HOW TO COMPLETE THIS TASK »
All lines in the entries below that hold "overview" make up the answer.

__________

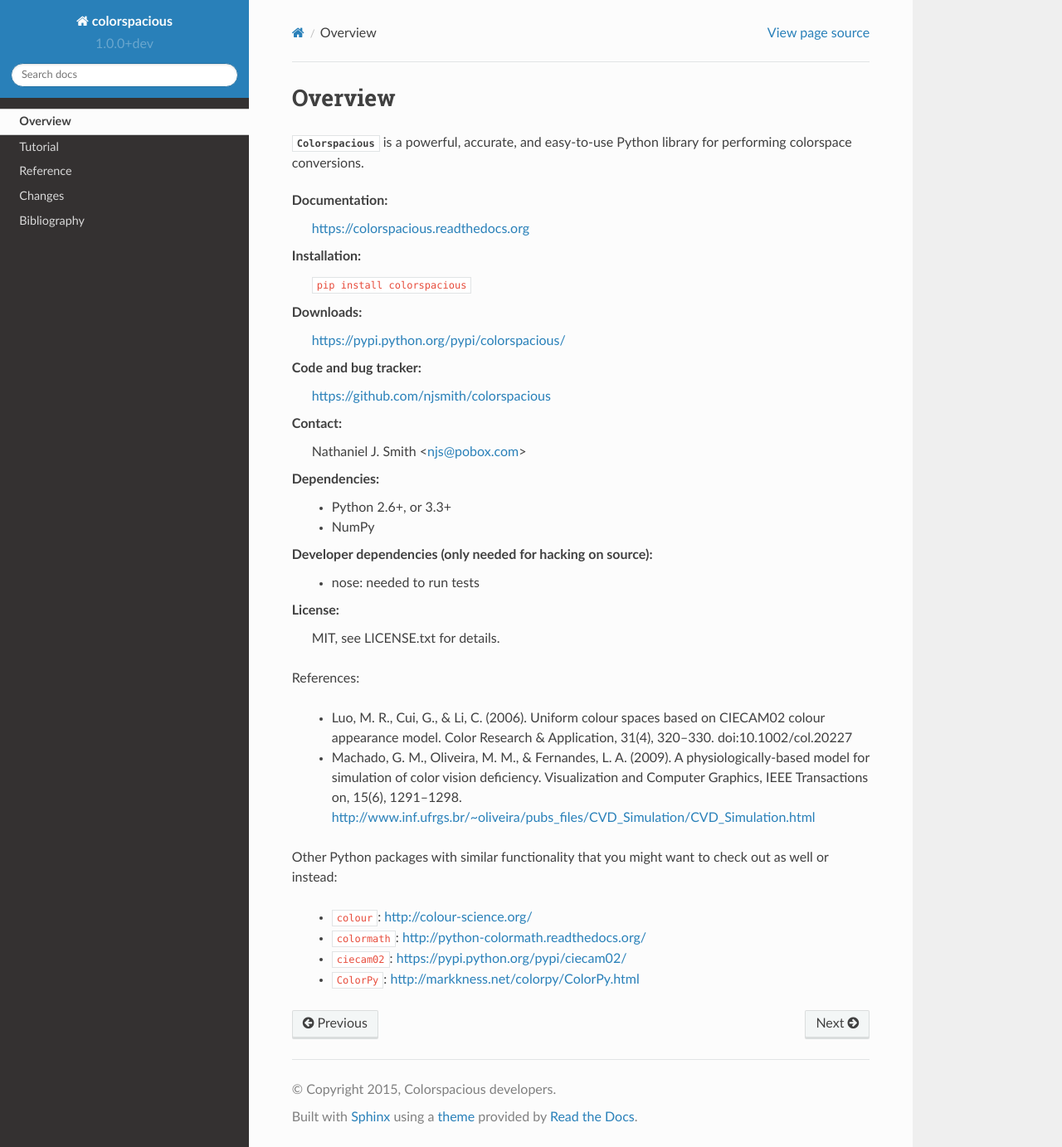
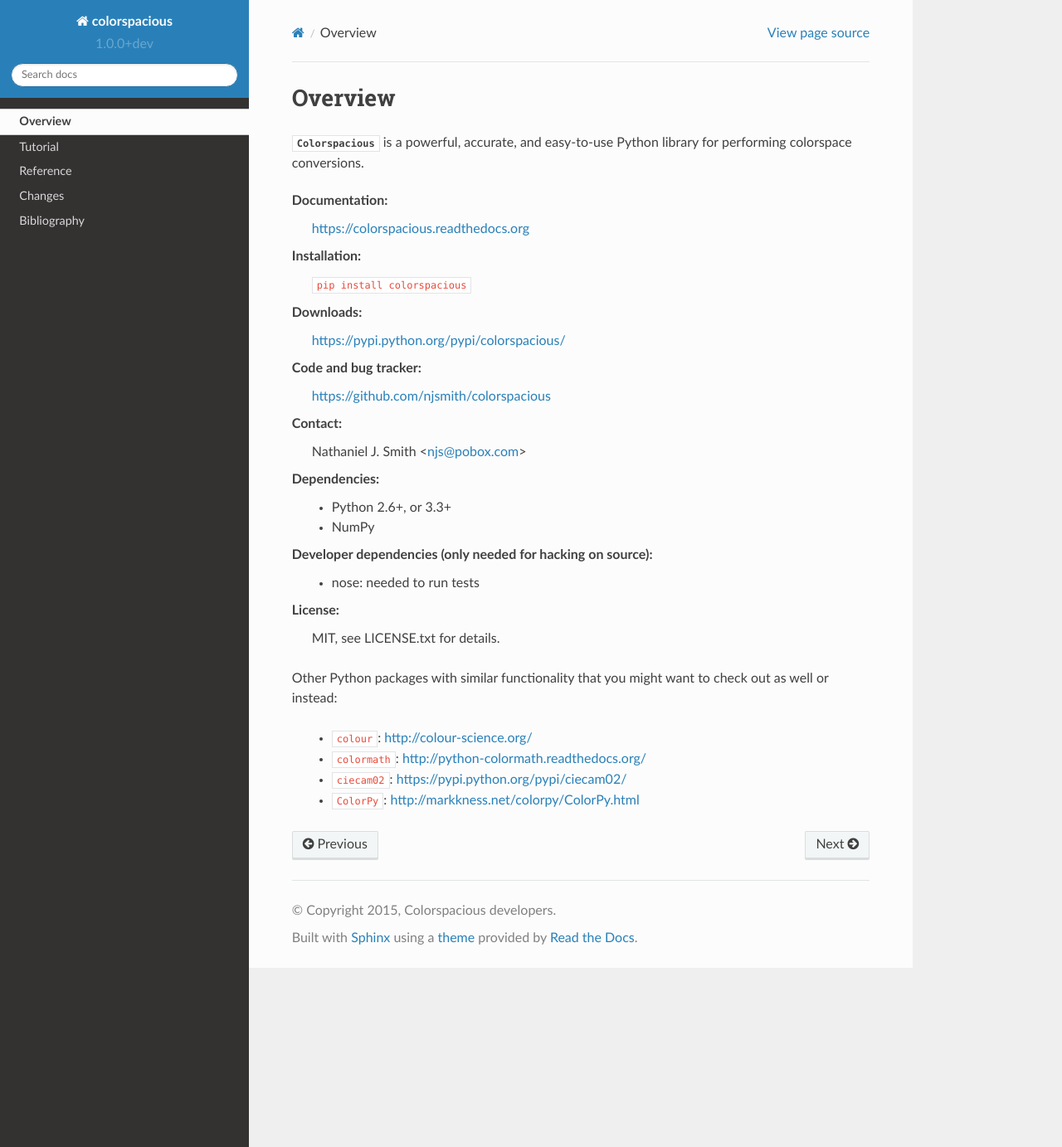
Before and after one commit to njsmith/colorspacious, a Sphinx documentation site: the page built from doc/overview.rst, in a window 1280 px wide and 1383 px high. Shown: the whole window at 83% size. Built offline with Sphinx 7.4.7 and the Read the Docs theme 2.0.0, drawn with Linux system fonts in a browser that asks for light colours.

Commit message:
DOC: Attempt to fixup formatting a bit in README and overview

```diff
--- a/doc/overview.rst
+++ b/doc/overview.rst
@@ -29,17 +29,6 @@
 License:
   MIT, see LICENSE.txt for details.
 
-References:
-
-  * Luo, M. R., Cui, G., & Li, C. (2006). Uniform colour spaces based on
-    CIECAM02 colour appearance model. Color Research & Application, 31(4),
-    320–330. doi:10.1002/col.20227
-
-  * Machado, G. M., Oliveira, M. M., & Fernandes, L. A. (2009). A
-    physiologically-based model for simulation of color vision
-    deficiency. Visualization and Computer Graphics, IEEE Transactions on,
-    15(6), 1291–1298. http://www.inf.ufrgs.br/~oliveira/pubs_files/CVD_Simulation/CVD_Simulation.html
-
 Other Python packages with similar functionality that you might want
 to check out as well or instead:
 
```
Also changed, not shown: README.rst (+8 -10 lines).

__________

YOUR RESPONSE »
Before and after one commit to njsmith/colorspacious, a Sphinx documentation site: the page built from doc/overview.rst, in a window 1280 px wide and 1383 px high. Shown: the whole window at 83% size. Built offline with Sphinx 7.4.7 and the Read the Docs theme 2.0.0, drawn with Linux system fonts in a browser that asks for light colours.
DOC: Attempt to fixup formatting a bit in README and overview
--- a/doc/overview.rst
+++ b/doc/overview.rst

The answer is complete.